Editorial: Pull back
Old habits die hard. When those habits are hardened over a century, that saying is even truer. The United States of America and Russia today stand on the cusp of a dangerous conflict over Ukraine that in reality is a clash over their perceived spheres of influence. Russian troops have gathered on three sides of the former Soviet republic, while NATO is sending ships, planes and weapons to counter Moscow’s threat, all contributing to an ominous drift toward war. The Pentagon has reportedly placed 8,500 US soldiers on standby, for potential deployment to eastern Europe. Post-Brexit Britain is flexing its muscles too, sending weapons to Ukraine. The US secretary of state, Antony Blinken, has accused the Russian president, Vladimir Putin, of stoking these tensions in Europe without any provocation from Ukraine or the West. Meanwhile, Mr Putin has alleged the US is trying to threaten Russia’s security. Both are being economical with reality. There can never be a justification for threatening any other nation’s sovereignty. At the same time, Russia has legitimate security concerns in the form of an eastward-expanding NATO with American warheads stationed close to its borders.
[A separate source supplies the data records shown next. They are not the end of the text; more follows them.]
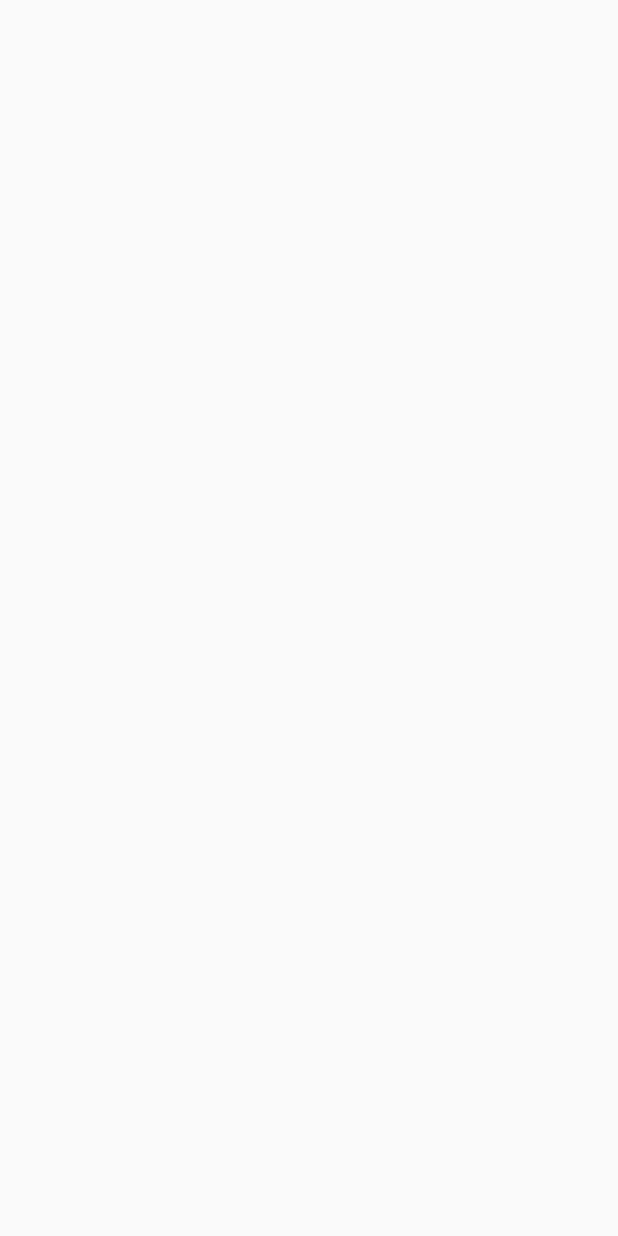
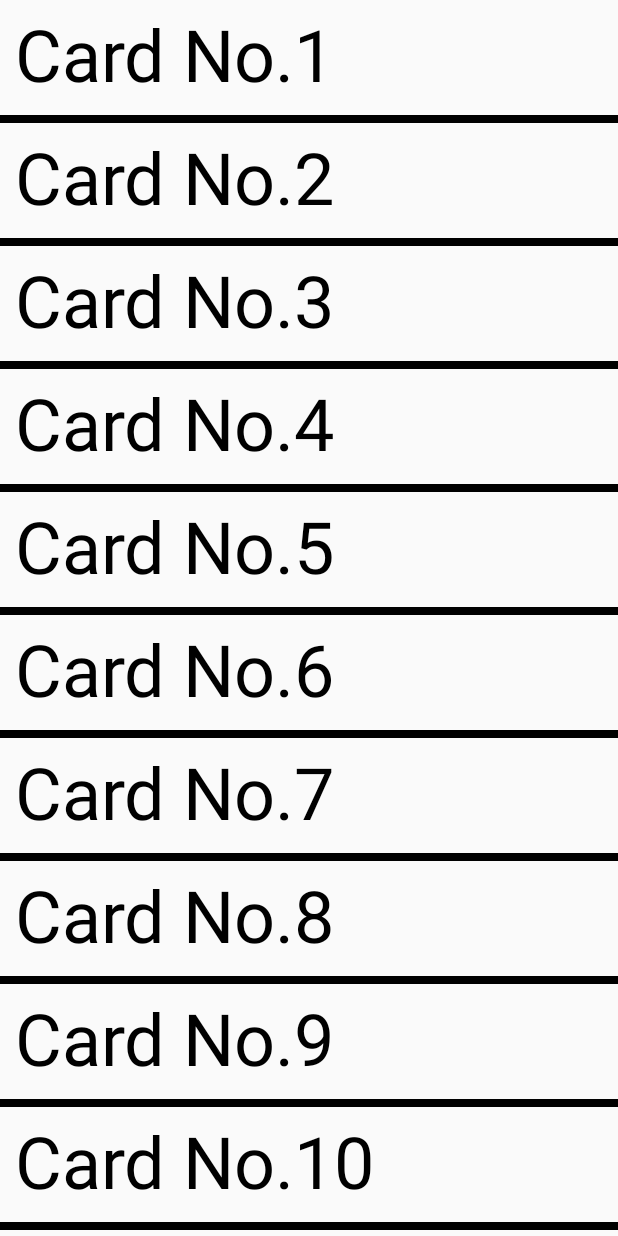
Before and after one commit to K-Mose/JetpackComposeFundamentals, an Android app built with Jetpack Compose: the screen it shows after launch (RecyclerViewActivity), on a phone screen of 412 x 824 dp. Before the commit the screen is empty. Run offline under Robolectric (Android 15) with nearby library versions, the phone set to English and light mode, and no system bars.

Commit message:
Jetpack Compose - Basic Scrollable List

```diff
--- a/app/src/main/java/com/kmose/jetpackcomposefundamentals/recyclerview/RecyclerViewActivity.kt
+++ b/app/src/main/java/com/kmose/jetpackcomposefundamentals/recyclerview/RecyclerViewActivity.kt
@@ -5,19 +5,45 @@ import androidx.activity.ComponentActivity
 import androidx.activity.compose.setContent
 import androidx.compose.foundation.layout.Column
 import androidx.compose.foundation.layout.fillMaxSize
+import androidx.compose.foundation.layout.padding
+import androidx.compose.material.Divider
 import androidx.compose.material.MaterialTheme
 import androidx.compose.material.Surface
 import androidx.compose.material.Text
 import androidx.compose.runtime.Composable
 import androidx.compose.ui.Modifier
+import androidx.compose.ui.graphics.Color
 import androidx.compose.ui.tooling.preview.Preview
+import androidx.compose.ui.unit.dp
 import com.kmose.jetpackcomposefundamentals.recyclerview.ui.theme.JetpackComposeFundamentalsTheme
+import androidx.compose.foundation.rememberScrollState
+import androidx.compose.foundation.verticalScroll
 
 class RecyclerViewActivity : ComponentActivity() {
     override fun onCreate(savedInstanceState: Bundle?) {
         super.onCreate(savedInstanceState)
         setContent {
-
+            ScrollableColumnDemo()
         }
     }
 }
+
+/*
+Scroll 조건
+1. Get an instacne of ScrollState
+2. Add VerticalScroll modifier
+ */
+@Composable
+fun ScrollableColumnDemo() {
+    val scrollState = rememberScrollState()
+    Column (
+        modifier = Modifier.verticalScroll(scrollState)
+    ) {
+        for (i in 1 .. 100) {
+            Text(text = "Card No.$i",
+                style = MaterialTheme.typography.h3,
+                modifier = Modifier.padding(10.dp))
+            Divider(color = Color.Black, thickness = 5.dp )
+        }
+    }
+}
--- a/build.gradle
+++ b/build.gradle
@@ -6,7 +6,7 @@ buildscript {
 plugins {
     id 'com.android.application' version '7.1.3' apply false
     id 'com.android.library' version '7.1.3' apply false
-    id 'org.jetbrains.kotlin.android' version '1.5.30' apply false
+    id 'org.jetbrains.kotlin.android' version '1.5.21' apply false
 }
 
 task clean(type: Delete) {
```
To be fair, all signs so far suggest that the US president, Joe Biden, is willing to work with Mr Putin to address some of his worries without agreeing to the Kremlin’s demand that NATO commit to never including Ukraine. But as is so often the case with US foreign policy, there is a gap between word and action that undercuts America’s moral argument. Washington has said that it rejects the notion of global powers carving the world into spheres of influence. But the US itself has, starting with the Monroe Doctrine in Latin America, long demanded fealty from nations in what it views as its sphere of influence. Worse, the US is contradicting itself over the current crisis. By not ensuring the inclusion of Ukraine in its negotiations with Russia, the US is effectively assigning itself the role of suzerain over Kiev. That, in turn, only serves to undermine the elected government of Ukraine. It is a tragedy the country knows well, with Polish, Lithuanian, Ottoman, Tsarist and Soviet rulers controlling all or parts of modern Ukraine through large periods of the past millennium. In the 21st century, Europe’s second-largest nation by area must not be denied a say over its future. The onus for that rests with both Washington and Moscow.